Chuhai vs. Sour: Japanese Alcoholic Drinks
Chuhai (酎ハイ/チュウハイ) and Sour (サワー) are both varieties of alcoholic drinks that are available in Izakaya (居酒屋), a Japanese pub that serves a wide range of dishes and beverages.
They are very similar things; Some Izakaya restaurants call it Chuhai, whereas others call it Sour.
Chuhai vs. Sour: Japanese Alcoholic Beverages
I wondered, how do exactly these alcoholic beverages differ? So I did some online research about them today.
And here, I will share the result of my research with people who have the same question as I had.

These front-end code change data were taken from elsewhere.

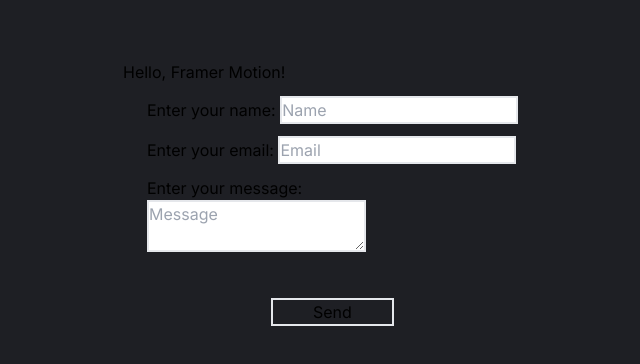
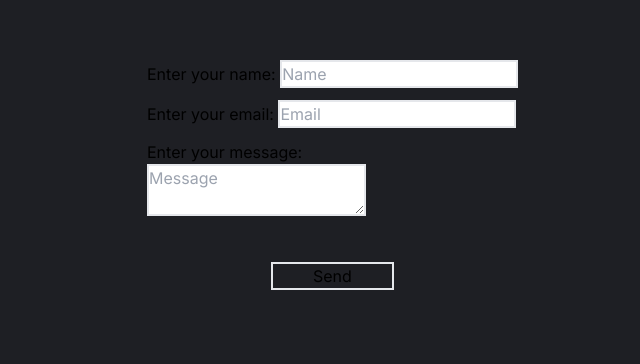
Before and after one commit to ipz06/my-portfolio, a Next.js app: page /sayHello in a window 1280 px wide. Shown: the part 116-480 px from the top of the page, without its empty margins (373-1013 px from the left). Built offline with nearby package versions, Linux system fonts and the light colour scheme.

Commit message:
Remove motion div

```diff
--- a/src/app/sayHello/page.tsx
+++ b/src/app/sayHello/page.tsx
@@ -1,6 +1,5 @@
 import { SubmitButton } from "./submitButton"
-import { MdWavingHand } from "react-icons/md";
-import { motion } from "framer-motion";
+
 
 
 export default function Page () {
@@ -27,9 +26,9 @@ export default function Page () {
                 <MdWavingHand size={90} />
             </motion.div>
              */}
-             <motion.div animate={{ opacity: 1 }} initial={{ opacity: 0 }}>
+             {/* <motion.div animate={{ opacity: 1 }} initial={{ opacity: 0 }}>
                 Hello, Framer Motion!
-            </motion.div>
+            </motion.div> */}
         {/* <form action={create} method="post" className=" m-3 w-full"> */}
         <form className=" m-3 w-full">
             <div className="m-3">
```
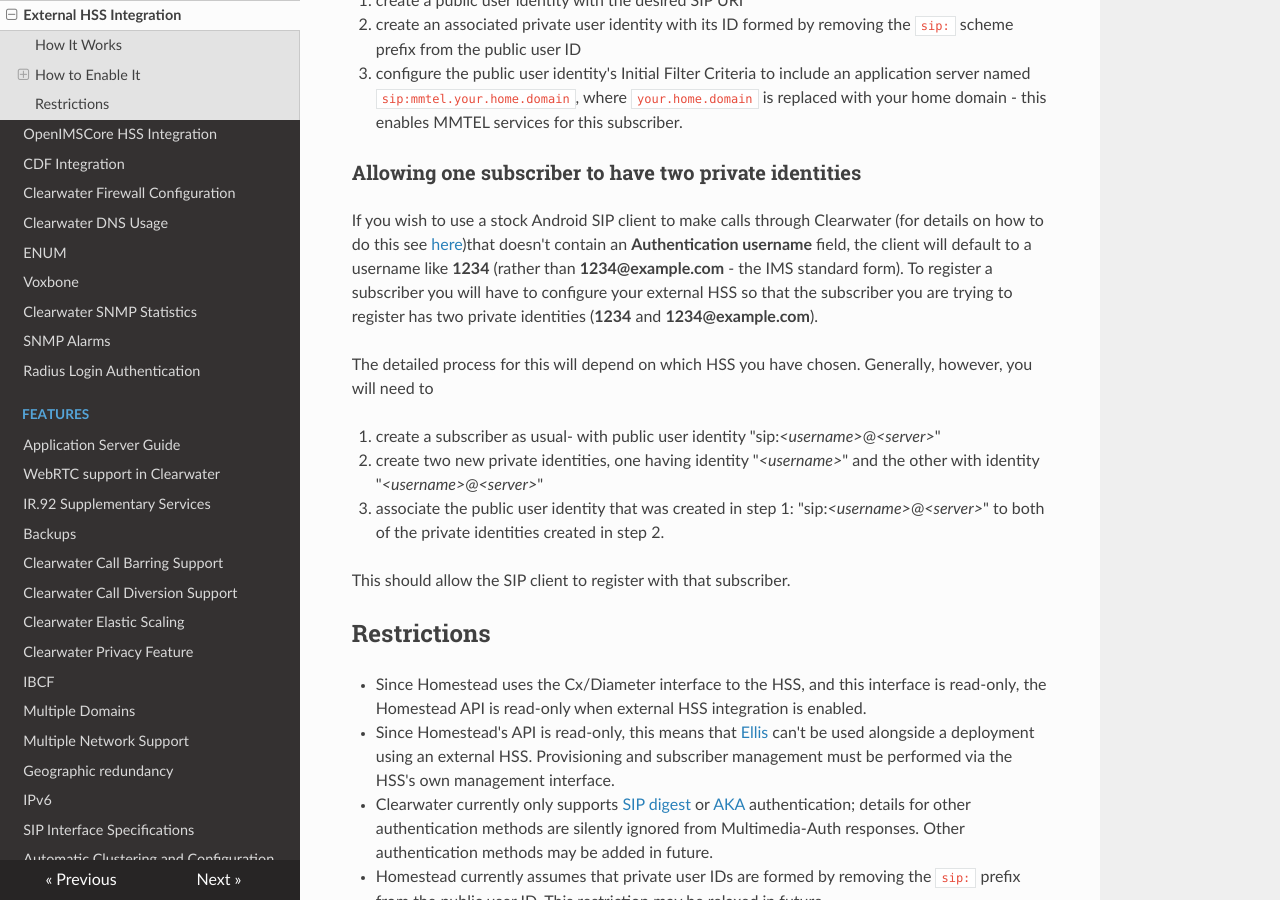
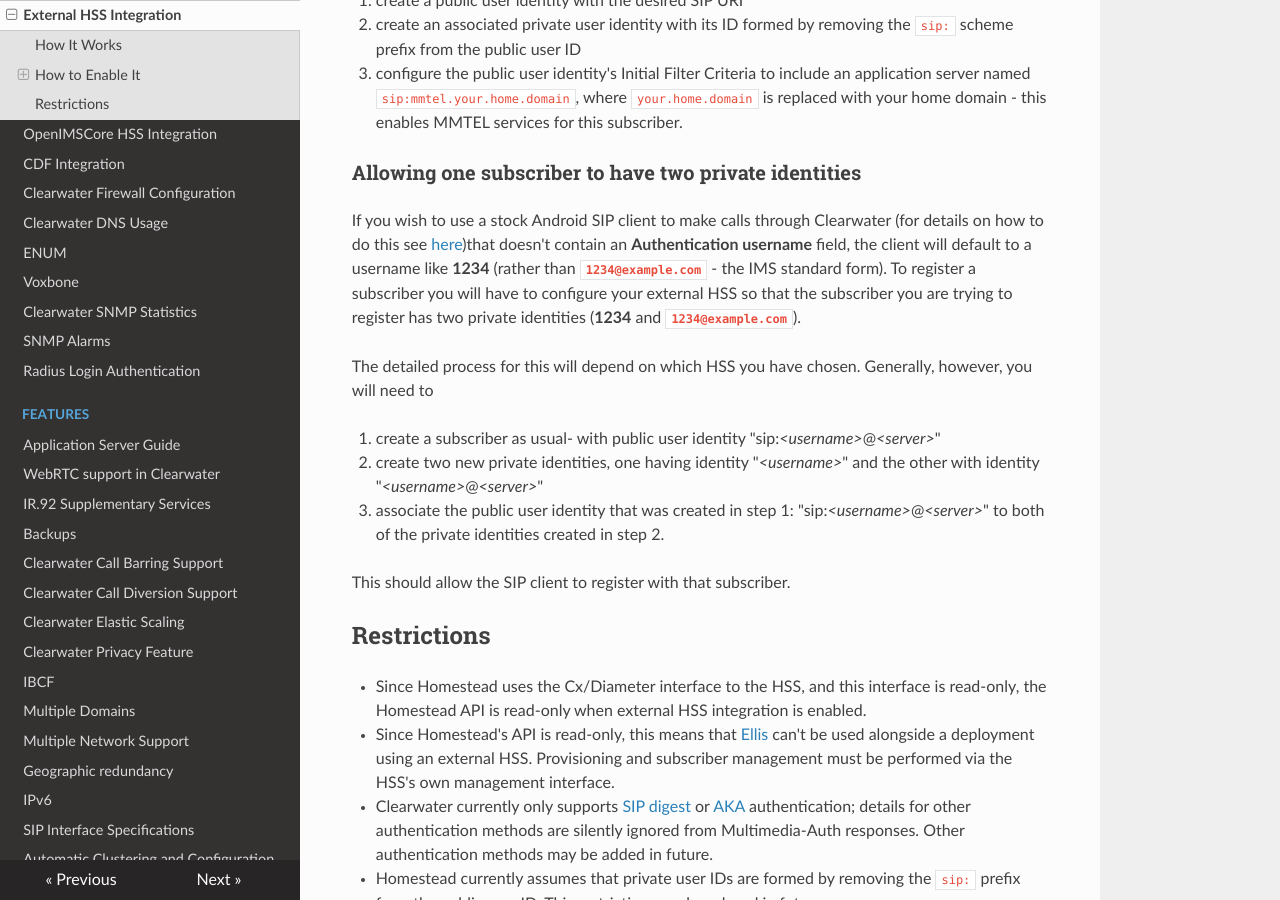
Before and after one commit to Metaswitch/clearwater-readthedocs, an MkDocs documentation site: the page built from docs/External_HSS_Integration.md, in a window 1280 px wide and 900 px high, scrolled down 2128 px. Built offline with MkDocs 1.6.1, drawn with Linux system fonts in a browser that asks for light colours; nearby versions of some CDN libraries; old or Windows-style settings are respelled for this version of MkDocs.

```diff
--- a/docs/External_HSS_Integration.md
+++ b/docs/External_HSS_Integration.md
@@ -77,10 +77,10 @@ If you wish to use a stock Android SIP client to make calls through Clearwater (
 on how to do this see
 [here](Configuring_the_native_Android_SIP_client.md#instructions-1))that doesn't contain an
 **Authentication username** field, the client will default to a username like **1234**
-(rather than **1234@example.com** - the IMS standard form). To register a
+(rather than **`1234@example.com`** - the IMS standard form). To register a
 subscriber you will have to configure your external HSS so that the subscriber
 you are trying to register has two private identities (**1234** and
-**1234@example.com**).
+**`1234@example.com`**).
 
 The detailed process for this will depend on which HSS you have chosen.
 Generally, however, you will need to
```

What is Chuhai (チューハイ)?
First, Chuhai is a portmanteau of shochu and highball, but there is no clear definition of this beverage.
In general, Chuhai refers to a drink made from colorless and unscented spirits, such as shochu and vodka, with fruit juice or the like added, diluted with carbonated water.
But as you may know, in recent years, Chuhai can also be made with non-carbonated soft drinks such as green tea.
What is Sour (サワー)?
The origin of the drink’s name, Sour (サワー), literally comes from the English word sour.
The base of the alcoholic beverage is also a spirit or liquor (mostly shochu), to which sweet stuff (such as sugar) and sour fruit juice (such as citrus and berries) are added.
The cocktail is diluted with soda or sparkling water, and the resulting drink is generally called Sour. (So Lemon Chuhai has another name Lemon Sour.)
But as with Chuhai, the definition of Sour is vague, and it can also be made with non-carbonated drinks such as Calpis.